- _Aim of the task_:
Your task is to work out how many lines in the data include the word "content". Reply with the number alone.

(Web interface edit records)
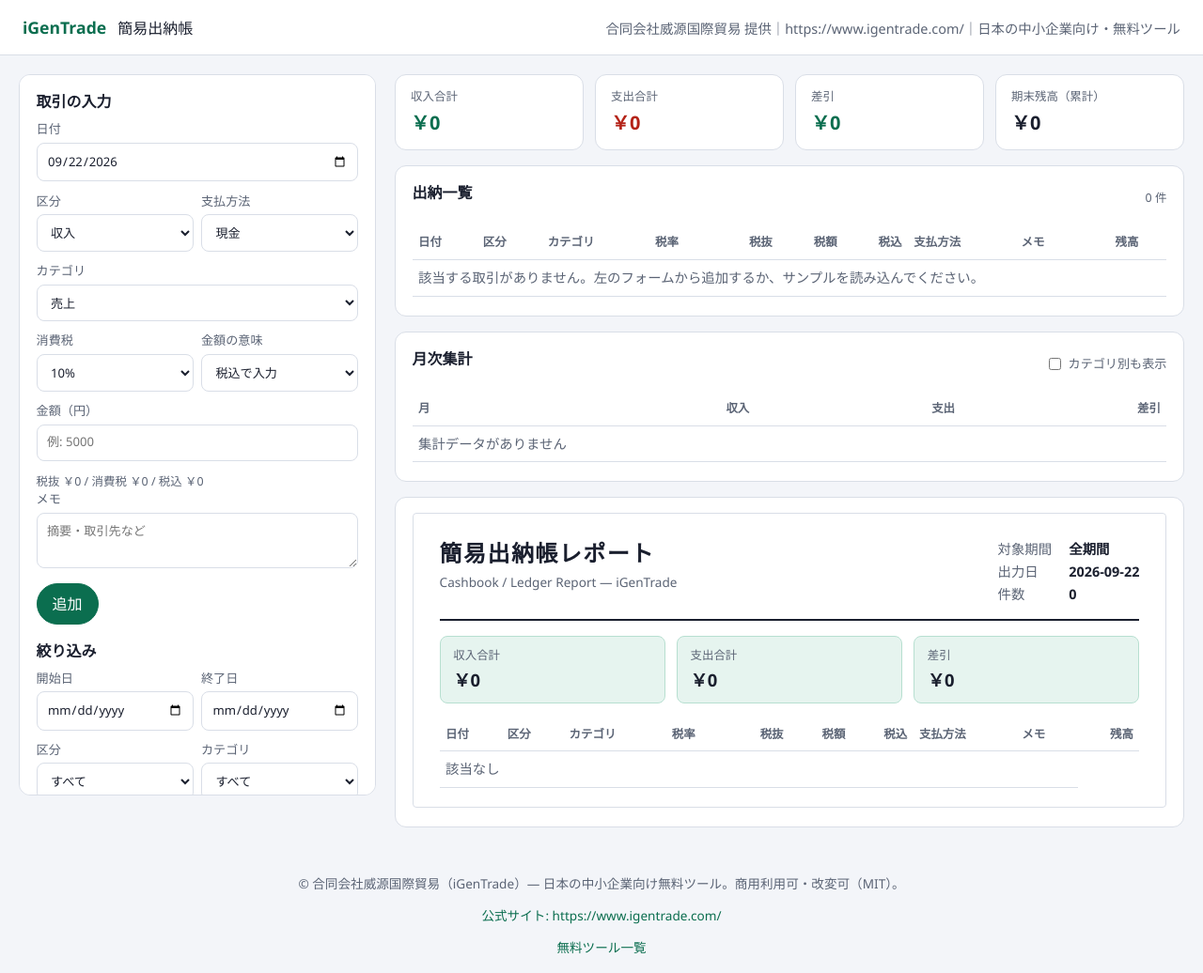
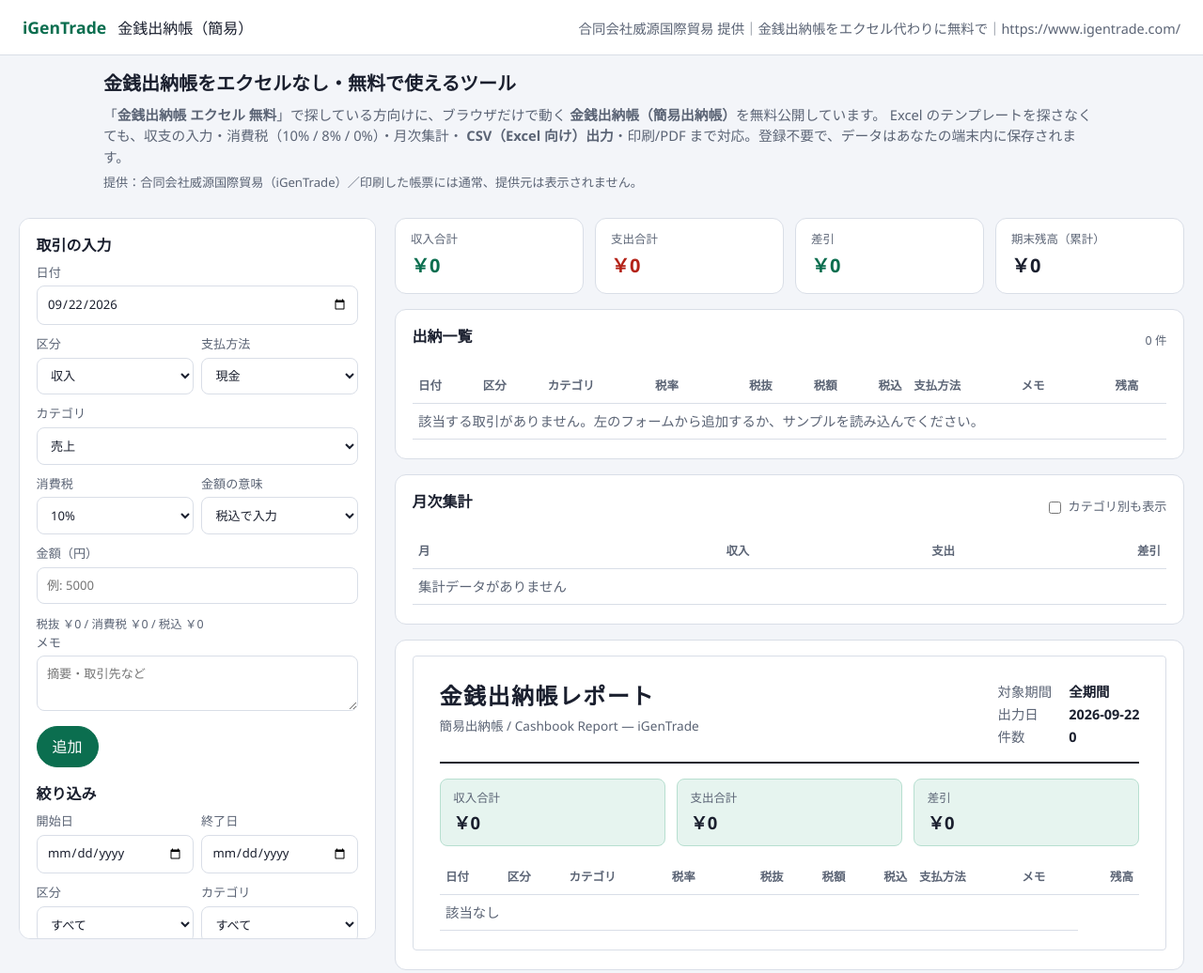
Before and after one commit to igentrade/igentrade-suitoubo, a plain HTML site: page index.html in a window 1280 px wide. Shown: the top 1036 px of the page at 94% size. Drawn offline with Linux system fonts and the light colour scheme.

Commit message:
Target search phrases 金銭出納帳 エクセル 無料 for discoverability.
Update title, meta, on-page intro, and README so Excel-free cashbook searches can find the tool.

```diff
--- a/index.html
+++ b/index.html
@@ -3,9 +3,9 @@
 <head>
   <meta charset="UTF-8" />
   <meta name="viewport" content="width=device-width, initial-scale=1" />
-  <title>簡易出納帳 | iGenTrade（合同会社威源国際貿易）</title>
-  <meta name="description" content="合同会社威源国際貿易（iGenTrade）が無料提供。日本の中小企業向け簡易出納帳。収入・支出の記録、月次集計、CSV入出力、印刷・PDF。ブラウザ内のみで動作。" />
-  <meta name="keywords" content="合同会社威源国際貿易,威源国際貿易,iGenTrade,簡易出納帳,出納帳,現金出納,帳簿,中小企業,無料ツール" />
+  <title>金銭出納帳 エクセル 無料｜ブラウザで使える簡易出納帳 | iGenTrade（合同会社威源国際貿易）</title>
+  <meta name="description" content="金銭出納帳をエクセルなし・無料で作成。合同会社威源国際貿易（iGenTrade）提供のブラウザ版簡易出納帳。収支記録・消費税・月次集計・CSV（Excel向け）・PDF。登録不要。" />
+  <meta name="keywords" content="金銭出納帳,金銭出納帳 エクセル,金銭出納帳 エクセル 無料,金銭出納帳 無料,出納帳 エクセル 無料,簡易出納帳,現金出納帳,合同会社威源国際貿易,iGenTrade,CSV,Excel" />
   <meta name="author" content="合同会社威源国際貿易 (iGenTrade)" />
   <link rel="canonical" href="https://igentrade.github.io/igentrade-suitoubo/" />
   <link rel="stylesheet" href="styles.css" />
@@ -14,10 +14,21 @@
   <header class="topbar no-print">
     <div class="brand">
       <strong>iGenTrade</strong>
-      <span>簡易出納帳</span>
+      <span>金銭出納帳（簡易）</span>
     </div>
-    <p class="tagline">合同会社威源国際貿易 提供｜https://www.igentrade.com/｜日本の中小企業向け・無料ツール</p>
+    <p class="tagline">合同会社威源国際貿易 提供｜金銭出納帳をエクセル代わりに無料で｜https://www.igentrade.com/</p>
   </header>
+
+  <section class="seo-intro no-print">
+    <h1>金銭出納帳をエクセルなし・無料で使えるツール</h1>
+    <p>
+      「<strong>金銭出納帳 エクセル 無料</strong>」で探している方向けに、ブラウザだけで動く
+      <strong>金銭出納帳（簡易出納帳）</strong>を無料公開しています。
+      Excel のテンプレートを探さなくても、収支の入力・消費税（10% / 8% / 0%）・月次集計・
+      <strong>CSV（Excel 向け）出力</strong>・印刷/PDF まで対応。登録不要で、データはあなたの端末内に保存されます。
+    </p>
+    <p class="seo-sub">提供：合同会社威源国際貿易（iGenTrade）／印刷した帳票には通常、提供元は表示されません。</p>
+  </section>
 
   <main class="layout">
     <aside class="panel no-print">
@@ -209,8 +220,8 @@
         <article class="sheet" id="sheet">
           <div class="sheet-head">
             <div>
-              <p class="doc-label">簡易出納帳レポート</p>
-              <p class="doc-sub">Cashbook / Ledger Report — iGenTrade</p>
+              <p class="doc-label">金銭出納帳レポート</p>
+              <p class="doc-sub">簡易出納帳 / Cashbook Report — iGenTrade</p>
             </div>
             <div class="meta">
               <p><span>対象期間</span> <strong id="rPeriod">—</strong></p>
--- a/styles.css
+++ b/styles.css
@@ -381,3 +381,26 @@ body {
     padding: 0;
   }
 }
+
+
+.seo-intro {
+  max-width: 1100px;
+  margin: 0 auto;
+  padding: 1rem 1.25rem 0;
+}
+.seo-intro h1 {
+  margin: 0 0 .5rem;
+  font-size: 1.25rem;
+  line-height: 1.4;
+}
+.seo-intro p {
+  margin: 0 0 .45rem;
+  color: var(--muted);
+  font-size: .92rem;
+}
+.seo-intro .seo-sub {
+  font-size: .82rem;
+}
+@media print {
+  .seo-intro { display: none !important; }
+}
```
Also changed, not shown: 1 other file.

- _Written solution_:
6